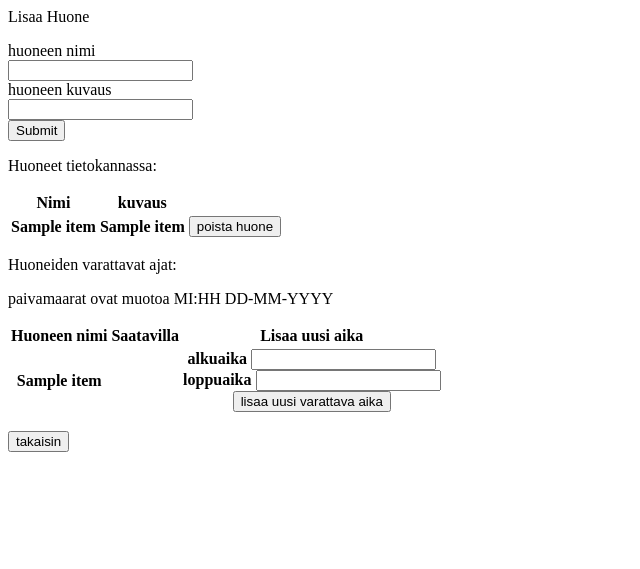
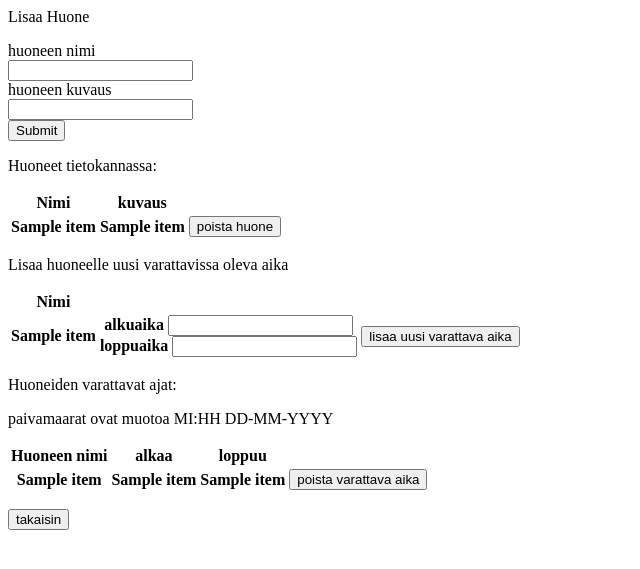
Before and after one commit to MatiasSinisalo/tietokantasovellus-oppinaytetyo, a Flask app: template templates/manageRooms.html in a window 1280 px wide. Shown: the top 569 px of the page, without its empty margins (0-640 px from the left). Run offline with Flask 2, Linux system fonts and the light colour scheme; the visitor is signed in with stand-in values (Sample User, id 1); the template is opened without the code that fills it: most values are stand-ins (such as "Sample title", 1, 10 or a date in 2020); lists and menus that the app fills with data are empty.

Commit message:
admin can remove the time when a room can be reserved

```diff
--- a/app.py
+++ b/app.py
@@ -1,3 +1,4 @@
+
 
 
 
@@ -154,16 +155,6 @@ def addRoom():
     else:
         return redirect("/")
 
-@app.route("/manageRooms/addNewReservationTime", methods=["POST"])
-def addNewReservationTime():
-    if session["is_admin"]:
-        return redirect("/manageRooms/")
-    else:
-        return redirect("/")
-
-
-
-
 @app.route("/manageRooms/addReservation", methods=["POST"])
 def addReservation():
     if session["is_admin"]:
@@ -180,6 +171,17 @@ def addReservation():
     else:
         return redirect("/")
 
+@app.route("/manageRooms/removeReservationTime", methods=["POST"])
+def removeReservationTime():
+    if session["is_admin"]:
+        roomId = request.form["room-id"]
+        #TODO error handling
+        if queryManager.removeReservationTime(roomId):
+             return redirect("/manageRooms/")
+        else:
+            return redirect("/manageRooms/")
+    else:
+        return redirect("/")
 
 @app.route("/manageRooms/removeRoom", methods=["POST"])
 def removeRoom():
--- a/templates/manageRooms.html
+++ b/templates/manageRooms.html
@@ -31,30 +31,47 @@
   {%endfor%}
 </table>
 
+<p>Lisaa huoneelle uusi varattavissa oleva aika</p>
+<table>
+    <tr>
+      <th>Nimi</th>
+    </tr>
+    {%for item in rooms%}
+    <form action="/manageRooms/addReservation" method="POST">
+    <tr>
+      <th>{{item[1]}}</th>
+      <th>
+        <label for="startTime">alkuaika</label>
+        <input id ="startTime" type="text" name="startTime" > <br>
+        <label for="endTime">loppuaika</label>
+        <input id ="endTime" type="text" name="endTime" > <br>
+
+      </th>
+      <th><input type="submit" value="lisaa uusi varattava aika"></th>
+      <input type="hidden" name="room-id" value="{{item[0]}}" />
+    </tr>
+    </form>
+    {%endfor%}
+</table>
 
 <p>Huoneiden varattavat ajat:</p>
 <p>paivamaarat ovat muotoa MI:HH DD-MM-YYYY<p>
 <table>
   <tr>
     <th>Huoneen nimi</th>
-    <th>Saatavilla</th>
-    <th>Lisaa uusi aika</th>
+    <th>alkaa</th>
+    <th>loppuu</th>
   </tr>
   {%for item in reservations%}
-  <form action="/manageRooms/addReservation" method="POST">
-  <tr>
-    <th>{{item[1]}}</th>
-    <th></th>
-    <th>
-        <label for="startTime">alkuaika</label>
-        <input id ="startTime" type="text" name="startTime" > <br>
-        <label for="endTime">loppuaika</label>
-        <input id ="endTime" type="text" name="endTime" > <br>
-        <input type="submit" value="lisaa uusi varattava aika">
-    </th>
-    <input type="hidden" name="room-id" value="{{item[0]}}" />
-  </tr>
-  </form>
+    <form action="/manageRooms/removeReservationTime" method="POST">
+        <tr>
+            <th>{{item[1]}}</th>
+            <th>{{item[2]}}</th>
+            <th>{{item[3]}}</th>
+            <th><input type="submit" value="poista varattava aika"></th>
+            <input type="hidden" name="room-id" value="{{item[4]}}" />
+        </tr>
+    </form>
   {%endfor%}
 </table>
 
```
Also changed, not shown: queries.py (+9 -1 lines).
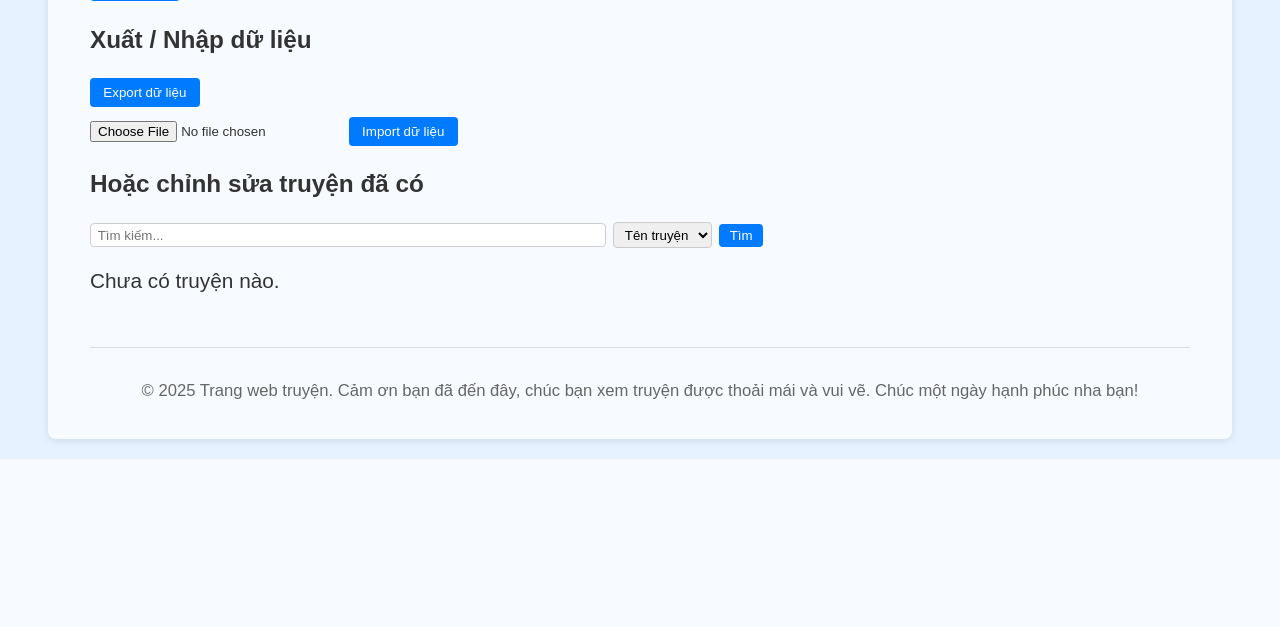
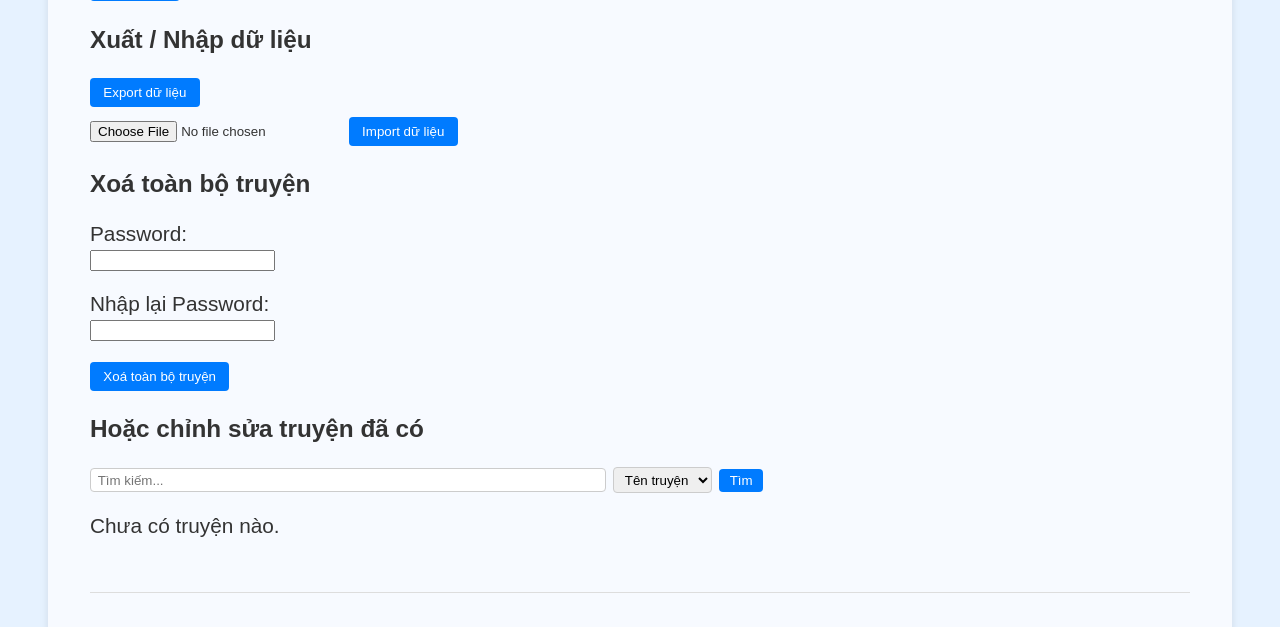
Before and after one commit to tranhiepvn/story-site-flask, a Flask app: page /upload in a window 1280 px wide. Shown: the part 918-1545 px from the top of the page. Before the commit the page ends 1377 px from the top, so only its background shows below. Run offline with Flask 3, Linux system fonts and the light colour scheme; the visitor is signed in with stand-in values (Sample User, id 1); data that the repository does not hold is empty; parts of the project's set-up code (start-up, migrations or seed data) failed here and were passed over.

Commit message:
Thêm chức năng xoá toàn bộ truyện

```diff
--- a/src/app.py
+++ b/src/app.py
@@ -786,6 +786,41 @@ def import_data():
     return redirect(url_for("upload"))
 
 
+# ------ Delete all stories utility ------
+@app.route("/delete_all_stories", methods=["POST"])
+def delete_all_stories() -> Response:
+    """Xoá toàn bộ truyện hiện có trong hệ thống.
+
+    Yêu cầu người dùng đã đăng nhập trang quản trị (upload_authenticated). Khi nhận
+    yêu cầu, hàm xác nhận hai mật khẩu gửi kèm giống nhau và khớp với
+    UPLOAD_PASSWORD. Nếu hợp lệ, hàm xoá tất cả các liên kết
+    story_categories, xoá các chương (Part) và xoá các truyện (Story). Thể loại
+    (Category) được giữ nguyên. Sau khi hoàn thành sẽ hiển thị thông báo và
+    chuyển về trang upload.
+    """
+    # Kiểm tra quyền truy cập
+    if not session.get("upload_authenticated"):
+        return redirect(url_for("upload_login"))
+    # Mật khẩu upload để xác thực hành động xoá
+    UPLOAD_PASSWORD = os.environ.get("UPLOAD_PASSWORD", "secret")
+    pw1 = request.form.get("password1", "")
+    pw2 = request.form.get("password2", "")
+    if not pw1 or not pw2 or pw1 != pw2 or pw1 != UPLOAD_PASSWORD:
+        flash("Mật khẩu không hợp lệ hoặc hai mật khẩu không khớp.")
+        return redirect(url_for("upload"))
+    # Xoá toàn bộ dữ liệu liên quan tới truyện
+    try:
+        db.session.execute(story_categories.delete())
+        Part.query.delete()
+        Story.query.delete()
+        db.session.commit()
+        flash("Đã xoá toàn bộ truyện thành công!")
+    except Exception:
+        db.session.rollback()
+        flash("Đã xảy ra lỗi khi xoá truyện. Vui lòng thử lại.")
+    return redirect(url_for("upload"))
+
+
 
 @app.route("/category/<int:category_id>")
 def category_view(category_id: int):
--- a/src/templates/upload_new.html
+++ b/src/templates/upload_new.html
@@ -67,6 +67,40 @@
   <button type="submit">Import dữ liệu</button>
 </form>
 
+<!-- Xoá toàn bộ truyện -->
+<h3>Xoá toàn bộ truyện</h3>
+<form method="post" action="{{ url_for('delete_all_stories') }}" class="delete-all-form" onsubmit="return confirmDeleteAll();">
+  <div class="form-group">
+    <label for="password1">Password:</label><br>
+    <input type="password" id="password1" name="password1" required>
+  </div>
+  <div class="form-group">
+    <label for="password2">Nhập lại Password:</label><br>
+    <input type="password" id="password2" name="password2" required>
+  </div>
+  <div class="form-group">
+    <button type="submit">Xoá toàn bộ truyện</button>
+  </div>
+</form>
+
+<script>
+// Hàm xác nhận xoá toàn bộ dữ liệu. Kiểm tra hai mật khẩu khớp nhau rồi yêu cầu hai lần xác nhận người dùng.
+function confirmDeleteAll() {
+  var pw1 = document.getElementById('password1').value;
+  var pw2 = document.getElementById('password2').value;
+  if (pw1 !== pw2) {
+    alert('Hai mật khẩu phải giống nhau.');
+    return false;
+  }
+  // Xác nhận đầu tiên
+  if (!confirm('Bạn có chắc chắn muốn xoá toàn bộ truyện?')) {
+    return false;
+  }
+  // Xác nhận thứ hai
+  return confirm('Bạn thực sự muốn xoá? Thao tác này không thể hoàn tác!');
+}
+</script>
+
 <h3>Hoặc chỉnh sửa truyện đã có</h3>
 <!-- Form tìm kiếm truyện để dễ tìm trong danh sách lớn -->
 <form method="get" class="search-existing-form">
```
____________
### [EXERCISE DESCRIPTION]
Scan the listing for the string "item", then copy every line where it appears.

### [ANSWER FOR THIS EXERCISE]
+    {%for item in rooms%}
+      <th>{{item[1]}}</th>
+      <input type="hidden" name="room-id" value="{{item[0]}}" />
   {%for item in reservations%}
-    <th>{{item[1]}}</th>
-    <input type="hidden" name="room-id" value="{{item[0]}}" />
+            <th>{{item[1]}}</th>
+            <th>{{item[2]}}</th>
+            <th>{{item[3]}}</th>
+            <input type="hidden" name="room-id" value="{{item[4]}}" />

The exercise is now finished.